Exercise directions:
Lines with the word "class" are the answer; copy each of them from the data below.

================

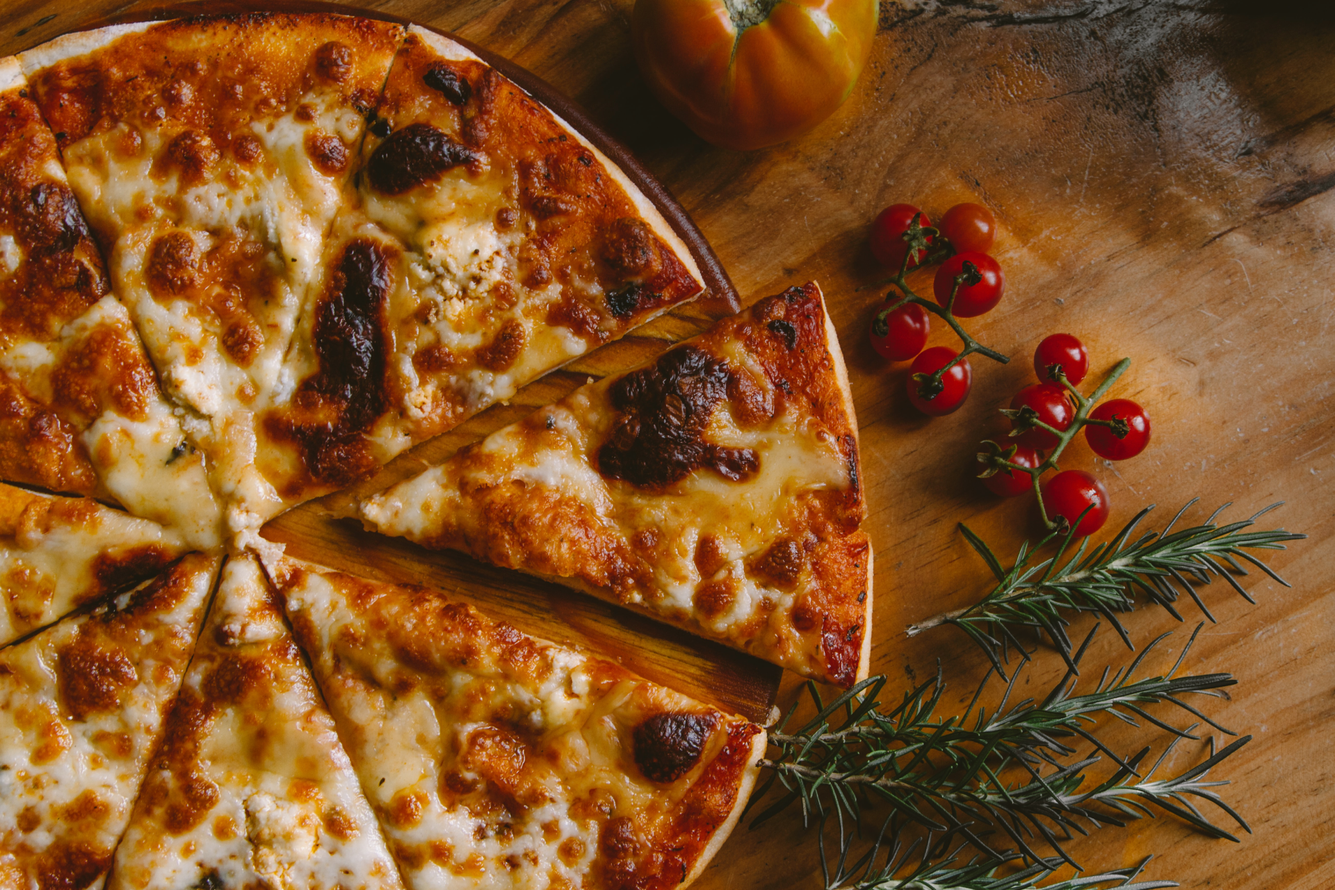
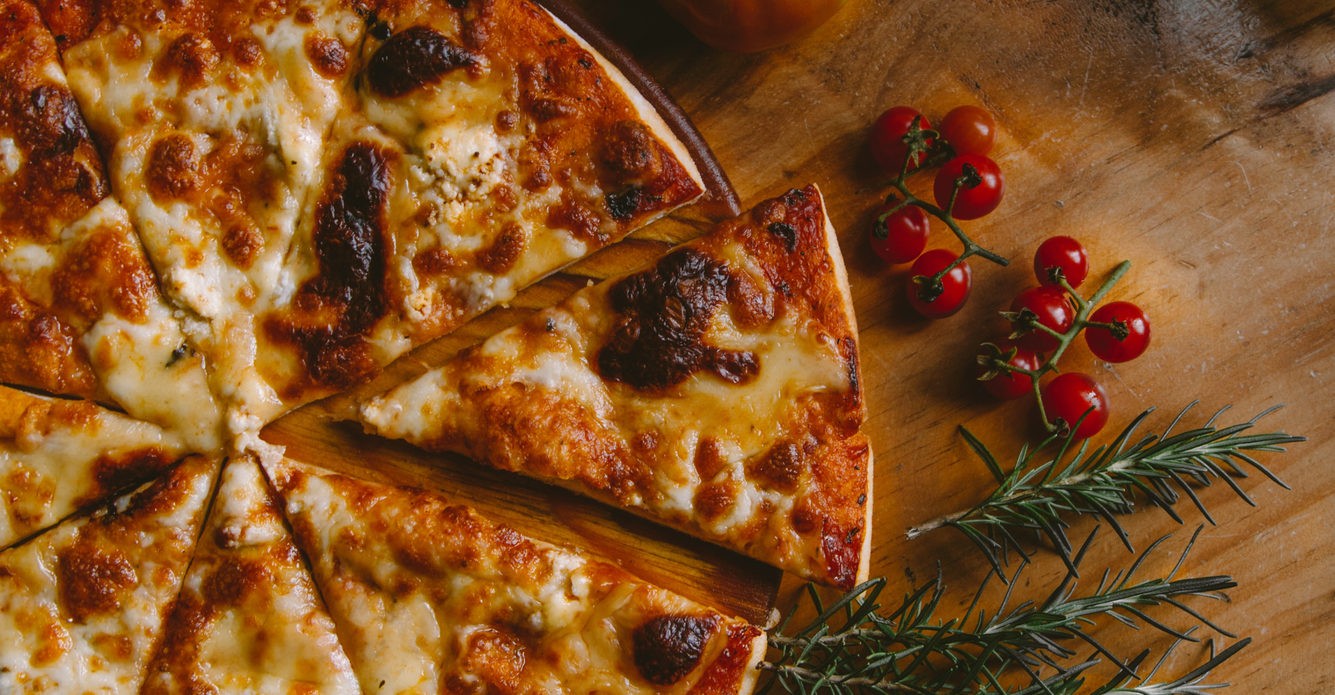
Edit hero image on desktop size

diff --git a/static/css/style.css b/static/css/style.css
@@ -238,6 +238,10 @@ li {
     width: 100%;
 }
 
+.bg-main__desktop {
+    display: none;
+}
+
 .subscribe {
     display: flex;
     flex-direction: column;
@@ -1210,5 +1214,27 @@ li {
     .navbar__link span {
         color: white !important;
     }
+
+    .bg-main {
+        display: none;
+    }
+
+    .bg-main__desktop {
+        display: block;
+        width: 100%;
+        height: calc(100vh - 60px);
+        background-size: cover;
+        background-position: center;
+    }
+
+    .subscribe {
+        top: -100px;
+    }
+
+    .order-now {
+        height: fit-content;
+        margin: auto;
+        position: absolute;
+        top: 0; left: 0; bottom: 0; right: 0;  }
 }
 

diff --git a/home/templates/home/index.html b/home/templates/home/index.html
@@ -2,6 +2,10 @@
 {% load static %}
 {% block content %}
     <img class="bg-main" src="{% static 'images/bg-main-mobile.webp' %}" alt="pizza on wooden table - top perspective">
+    <div class="bg-main__desktop" style="background-image: url(static/images/bg-main-desktop.webp);">
+        <div class="order-now btn">ORDER NOW</div>
+    </div>
+
     {% if user.is_anonymous %}
         <div class="subscribe">
             <p class="subscribe__text">Join us today and get free delivery!</p>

================

Written answer:
     <img class="bg-main" src="{% static 'images/bg-main-mobile.webp' %}" alt="pizza on wooden table - top perspective">
+    <div class="bg-main__desktop" style="background-image: url(static/images/bg-main-desktop.webp);">
+        <div class="order-now btn">ORDER NOW</div>
         <div class="subscribe">
             <p class="subscribe__text">Join us today and get free delivery!</p>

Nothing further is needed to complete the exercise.